French literature of 18th and 19th centuries, French Revolution and its aftermath in literature, English–French relations, popular culture. I am most interested in the reappropriation of symbolic stories from the past into present-day media. My latest book, _The Frankenstein of 1790 and Other Lost Chapters from Revolutionary France_ (UChicago Press, 2012), has been translated into French with the help of former students Pierre André (currently PhD candidate at NYU) and Alexane Bébin (Univ. de Rennes), and is under review.
Since 2012, I have been leading a writing workshop for kids called “Write YOUR Story” at the public library in South Bend. We write stories and create altered books (based on used hard-bound children’s books). This is one way I have devised to get out of the academy and use my skills to enable a new public to experience the joys of writing and book-creation.
I am an Assistant Professor of English at the University of Connecticut at Stamford. I am a Black Studies scholar focusing on African American culture from the 18th century to the present. I also study the Haitian Revolution and the Northern Kingdom period, as well as intersections between African American and French culture. My first book, The Black Avenger in Atlantic Culture, follows this literary trope from the 17th century to the early 20th in European, West Indian and North American literature and historiography. It is forthcoming at the University of Georgia Press (Spring 2019). I have translated the French treatise Free Jazz/Black Power by Philippe Carles and Jean-Louis Comolli (Mississippi UP: 2015), and edited a scholarly edition of Marcus Rainsford’s An Historical Account of the Black Empire of Hayti (Duke UP: 2013; co-edited with Paul Youngquist). My articles have been published in Studies in American Fiction, the African American Review, Criticism, and Notes and Queries. I am the current President of the African American Literature and Culture Society (AALCS) and of the Amiri Baraka Society.

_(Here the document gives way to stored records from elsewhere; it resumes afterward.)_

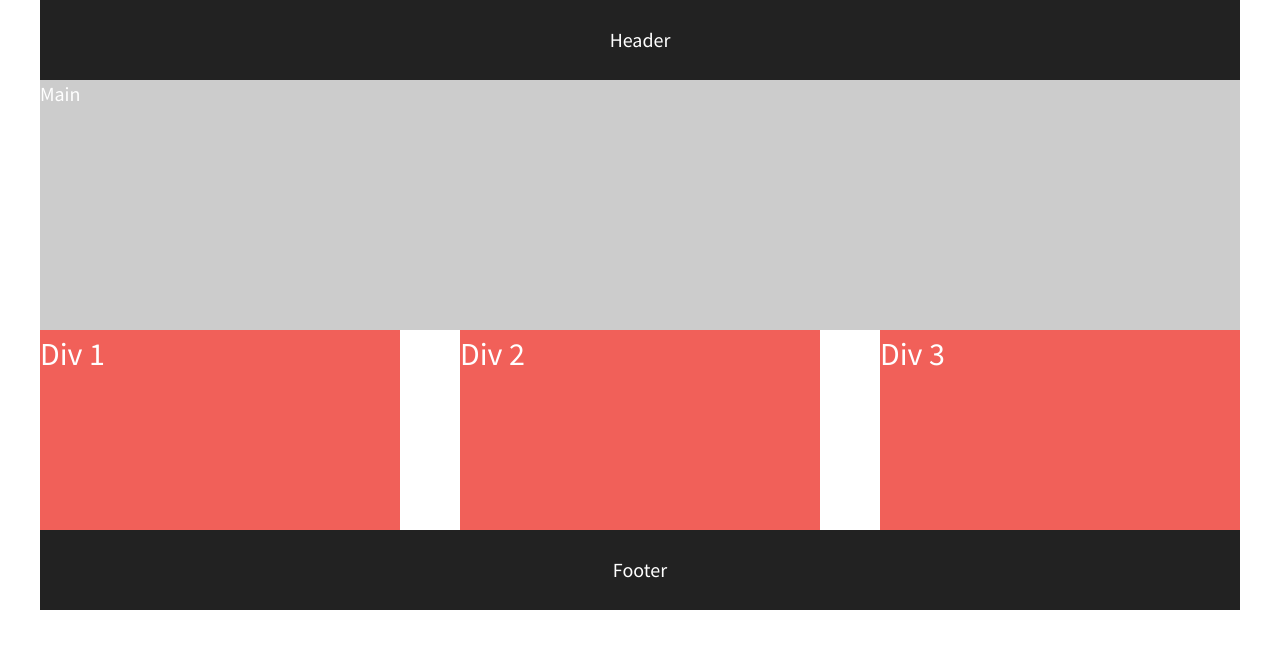
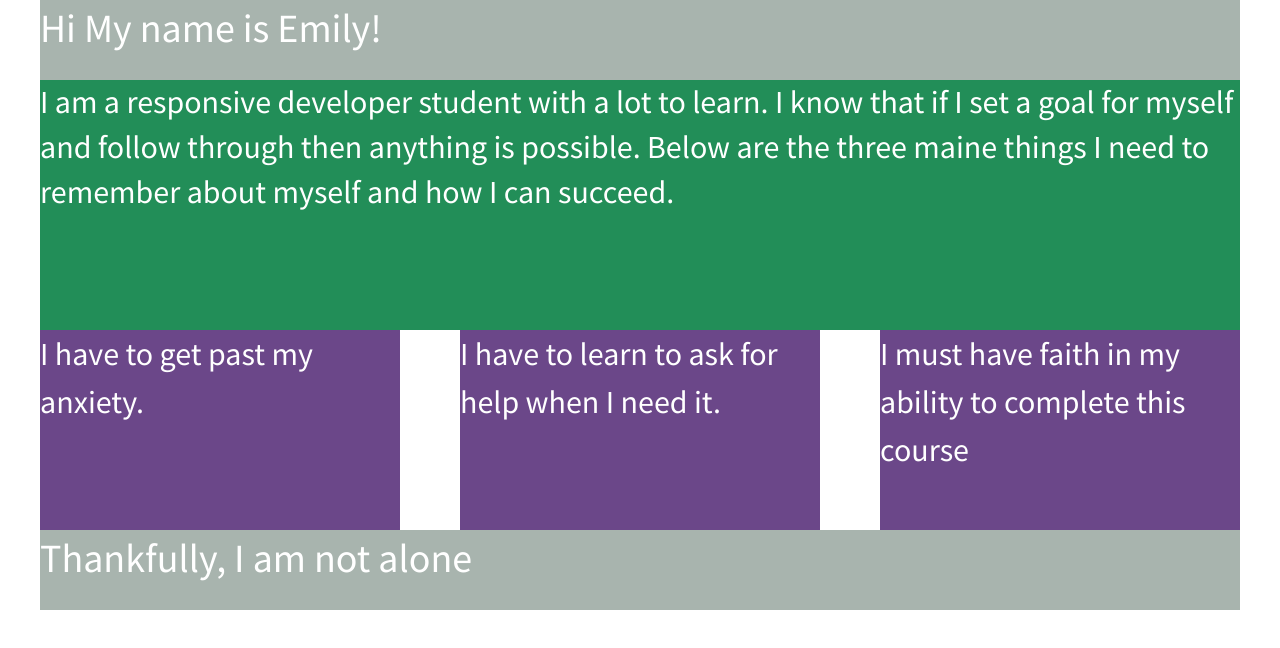
Before and after one commit to ejbrockway/206-flexbox-starter, a plain HTML site: page index.html in a window 1280 px wide. Drawn offline with nearby package versions, Linux system fonts and the light colour scheme.

Commit message:
Flexbox s2

```diff
--- a/css/main.css
+++ b/css/main.css
@@ -111,16 +111,17 @@ body {
 
 header,
 footer {
-  background-color: #222;
+  background-color: #a8b4ae;
   display: flex;
-  justify-content: center;
-  align-items: center;
+  font-size: 2em;
+  justify-content: flex-start;
   height: 80px;
   width: 100%;
 }
 
 main {
-  background-color: #ccc;
+  background-color: #228e58;
+  font-size:2rem;
   height: 250px;
   width: 100%;
 }
@@ -133,6 +134,7 @@ main {
 
 .flex-container {
   display: flex;
+  flex:auto;
   justify-content: center;
   align-items: center;
   flex-flow: row wrap;
@@ -143,10 +145,11 @@ main {
   color: #fff;
   line-height: 1.5em;
   font-size: 1.6em;
-  background-color: #f16059;
+  background-color: #6b4789;
   width: 30%;
   height: 200px;
 }
+
 
 /* ==========================================================================
    Helper classes
--- a/index.html
+++ b/index.html
@@ -22,18 +22,18 @@
 
         <!-- Add your site or application content here -->
         <section class="flex-container">
-            <header>Header</header>
-            <main>Main</main>
+            <header>Hi My name is Emily!</header>
+            <main>I am a responsive developer student with a lot to learn. I know that if I set a goal for myself and follow through then anything is possible. Below are the three maine things I need to remember about myself and how I can succeed. </main>
             <div id="div-1" class="flex-items">
-                Div 1
+                I have to get past my anxiety.
             </div>
             <div id="div-2" class="flex-items">
-                Div 2
+                I have to learn to ask for help when I need it.
             </div>
             <div id="div-3" class="flex-items">
-                Div 3
+                I must have faith in my ability to complete this course
             </div>
-            <footer>Footer</footer>
+            <footer>Thankfully, I am not alone</footer>
         </section>
 
         <script src="https://ajax.googleapis.com/ajax/libs/jquery/1.11.3/jquery.min.js"></script>
```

Dr. Kirstyn J. Leuner is Assistant Professor of English at Santa Clara University. She earned her Ph.D. in Romantic-era literature at the University of Colorado Boulder. Her research interests include literature of the long 18th century, digital humanities (DH), women’s writing, media history, and romanticism. She has published essays on Jane Austen’s Mansfield Park, Rodolphe Töpffer’s earliest comic strips, markup languages, and book history. She directs the Stainforth Library of Women’s Writing, a multi-institutional DH project that studies Francis Stainforth’s library, the largest private library of women’s writing collected in the 19th century. She is also a board member of and webmistress for the British Women Writers Association and an advisory board member for Romantic Circles Pedagogies. See her new faculty profile on SCU’s English Department website. When not writing or teaching, she is probably rock climbing or getting lost on a trail run.
Melanie Walsh is a PhD candidate in 20th- and 21st-century American literature at Washington University in St. Louis. She is working on a dissertation that follows postwar American literature as it’s been recirculated by networks of readers in the 21st century, tentatively titled Postwar Redux.
Hi everyone! I’m Candace Cunard and I was in the latest Proseminar class (2017-18). I finished and defended my dissertation (on eighteenth-century British novels) at Columbia in May 2018, and have just survived my first month in a job as a part-time high school English teacher at a progressive private school in New York City […]